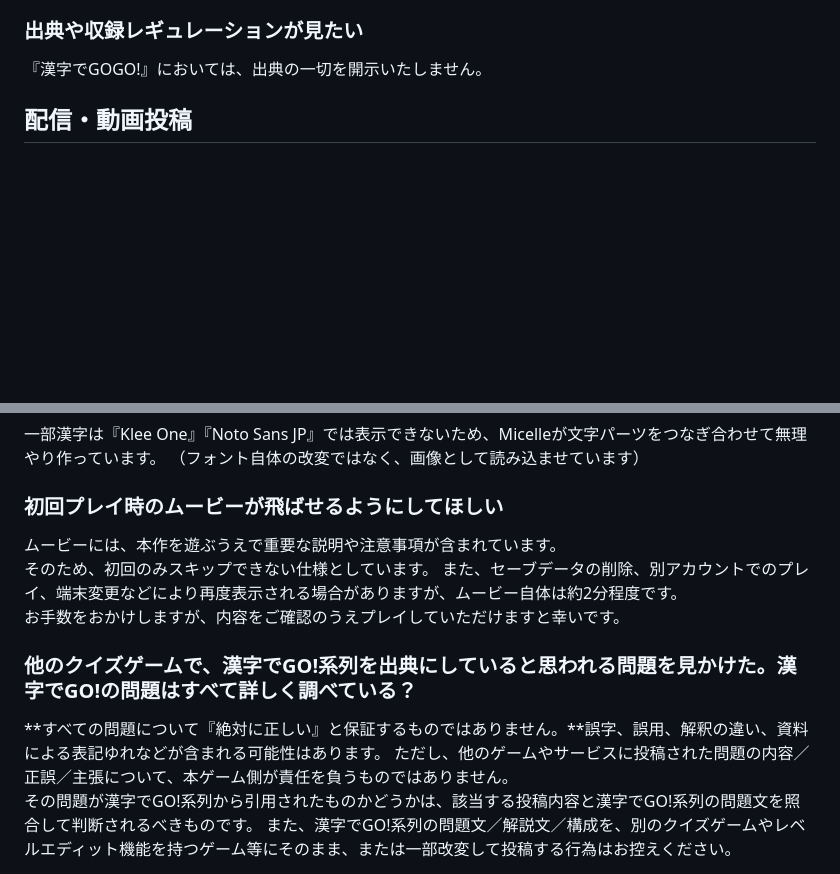
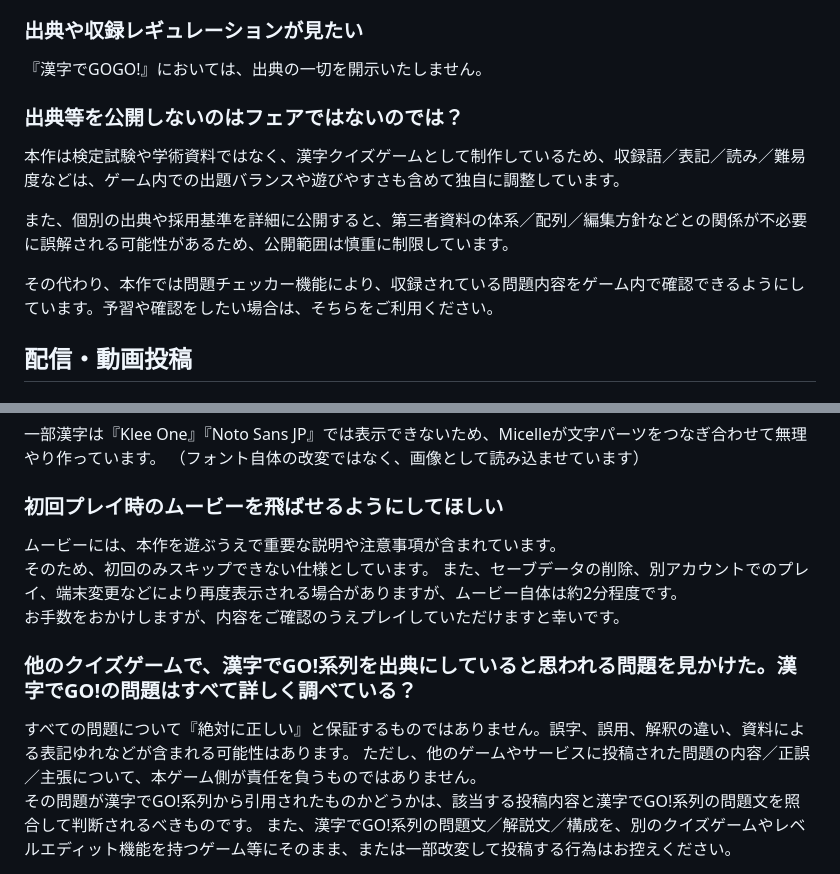
Before and after one commit to Formidi/KanzideGOGOFAQ, a Markdown page: faq.md, 2 parts joined by grey strips. Rendered like a GitHub page; blank space fills up the shorter version.

```diff
--- a/faq.md
+++ b/faq.md
@@ -61,6 +61,13 @@
 ### 出典や収録レギュレーションが見たい
 『漢字でGOGO!』においては、出典の一切を開示いたしません。
 
+### 出典等を公開しないのはフェアではないのでは？
+本作は検定試験や学術資料ではなく、漢字クイズゲームとして制作しているため、収録語／表記／読み／難易度などは、ゲーム内での出題バランスや遊びやすさも含めて独自に調整しています。
+
+また、個別の出典や採用基準を詳細に公開すると、第三者資料の体系／配列／編集方針などとの関係が不必要に誤解される可能性があるため、公開範囲は慎重に制限しています。
+
+その代わり、本作では問題チェッカー機能により、収録されている問題内容をゲーム内で確認できるようにしています。予習や確認をしたい場合は、そちらをご利用ください。
+
 
 
 ## 配信・動画投稿
@@ -115,14 +122,14 @@ JIS第3水準以降、および水準外の漢字においては、Micelleが数
 一部漢字は『Klee One』『Noto Sans JP』では表示できないため、Micelleが文字パーツをつなぎ合わせて無理やり作っています。
 （フォント自体の改変ではなく、画像として読み込ませています）
 
-### 初回プレイ時のムービーが飛ばせるようにしてほしい
+### 初回プレイ時のムービーを飛ばせるようにしてほしい
 ムービーには、本作を遊ぶうえで重要な説明や注意事項が含まれています。
 そのため、初回のみスキップできない仕様としています。
 また、セーブデータの削除、別アカウントでのプレイ、端末変更などにより再度表示される場合がありますが、ムービー自体は約2分程度です。
 お手数をおかけしますが、内容をご確認のうえプレイしていただけますと幸いです。
 
 ### 他のクイズゲームで、漢字でGO!系列を出典にしていると思われる問題を見かけた。漢字でGO!の問題はすべて詳しく調べている？
-**すべての問題について『絶対に正しい』と保証するものではありません。**誤字、誤用、解釈の違い、資料による表記ゆれなどが含まれる可能性はあります。
+すべての問題について『絶対に正しい』と保証するものではありません。誤字、誤用、解釈の違い、資料による表記ゆれなどが含まれる可能性はあります。
 ただし、他のゲームやサービスに投稿された問題の内容／正誤／主張について、本ゲーム側が責任を負うものではありません。
 その問題が漢字でGO!系列から引用されたものかどうかは、該当する投稿内容と漢字でGO!系列の問題文を照合して判断されるべきものです。
 また、漢字でGO!系列の問題文／解説文／構成を、別のクイズゲームやレベルエディット機能を持つゲーム等にそのまま、または一部改変して投稿する行為はお控えください。
```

☆ ☆ ☆ ☆ ☆

I'd like the material duplicated exactly, without its pictures.

_Exercise result_
Before and after one commit to Formidi/KanzideGOGOFAQ, a Markdown page: faq.md, 2 parts joined by grey strips. Rendered like a GitHub page; blank space fills up the shorter version.

```diff
--- a/faq.md
+++ b/faq.md
@@ -61,6 +61,13 @@
 ### 出典や収録レギュレーションが見たい
 『漢字でGOGO!』においては、出典の一切を開示いたしません。
 
+### 出典等を公開しないのはフェアではないのでは？
+本作は検定試験や学術資料ではなく、漢字クイズゲームとして制作しているため、収録語／表記／読み／難易度などは、ゲーム内での出題バランスや遊びやすさも含めて独自に調整しています。
+
+また、個別の出典や採用基準を詳細に公開すると、第三者資料の体系／配列／編集方針などとの関係が不必要に誤解される可能性があるため、公開範囲は慎重に制限しています。
+
+その代わり、本作では問題チェッカー機能により、収録されている問題内容をゲーム内で確認できるようにしています。予習や確認をしたい場合は、そちらをご利用ください。
+
 
 
 ## 配信・動画投稿
@@ -115,14 +122,14 @@ JIS第3水準以降、および水準外の漢字においては、Micelleが数
 一部漢字は『Klee One』『Noto Sans JP』では表示できないため、Micelleが文字パーツをつなぎ合わせて無理やり作っています。
 （フォント自体の改変ではなく、画像として読み込ませています）
 
-### 初回プレイ時のムービーが飛ばせるようにしてほしい
+### 初回プレイ時のムービーを飛ばせるようにしてほしい
 ムービーには、本作を遊ぶうえで重要な説明や注意事項が含まれています。
 そのため、初回のみスキップできない仕様としています。
 また、セーブデータの削除、別アカウントでのプレイ、端末変更などにより再度表示される場合がありますが、ムービー自体は約2分程度です。
 お手数をおかけしますが、内容をご確認のうえプレイしていただけますと幸いです。
 
 ### 他のクイズゲームで、漢字でGO!系列を出典にしていると思われる問題を見かけた。漢字でGO!の問題はすべて詳しく調べている？
-**すべての問題について『絶対に正しい』と保証するものではありません。**誤字、誤用、解釈の違い、資料による表記ゆれなどが含まれる可能性はあります。
+すべての問題について『絶対に正しい』と保証するものではありません。誤字、誤用、解釈の違い、資料による表記ゆれなどが含まれる可能性はあります。
 ただし、他のゲームやサービスに投稿された問題の内容／正誤／主張について、本ゲーム側が責任を負うものではありません。
 その問題が漢字でGO!系列から引用されたものかどうかは、該当する投稿内容と漢字でGO!系列の問題文を照合して判断されるべきものです。
 また、漢字でGO!系列の問題文／解説文／構成を、別のクイズゲームやレベルエディット機能を持つゲーム等にそのまま、または一部改変して投稿する行為はお控えください。
```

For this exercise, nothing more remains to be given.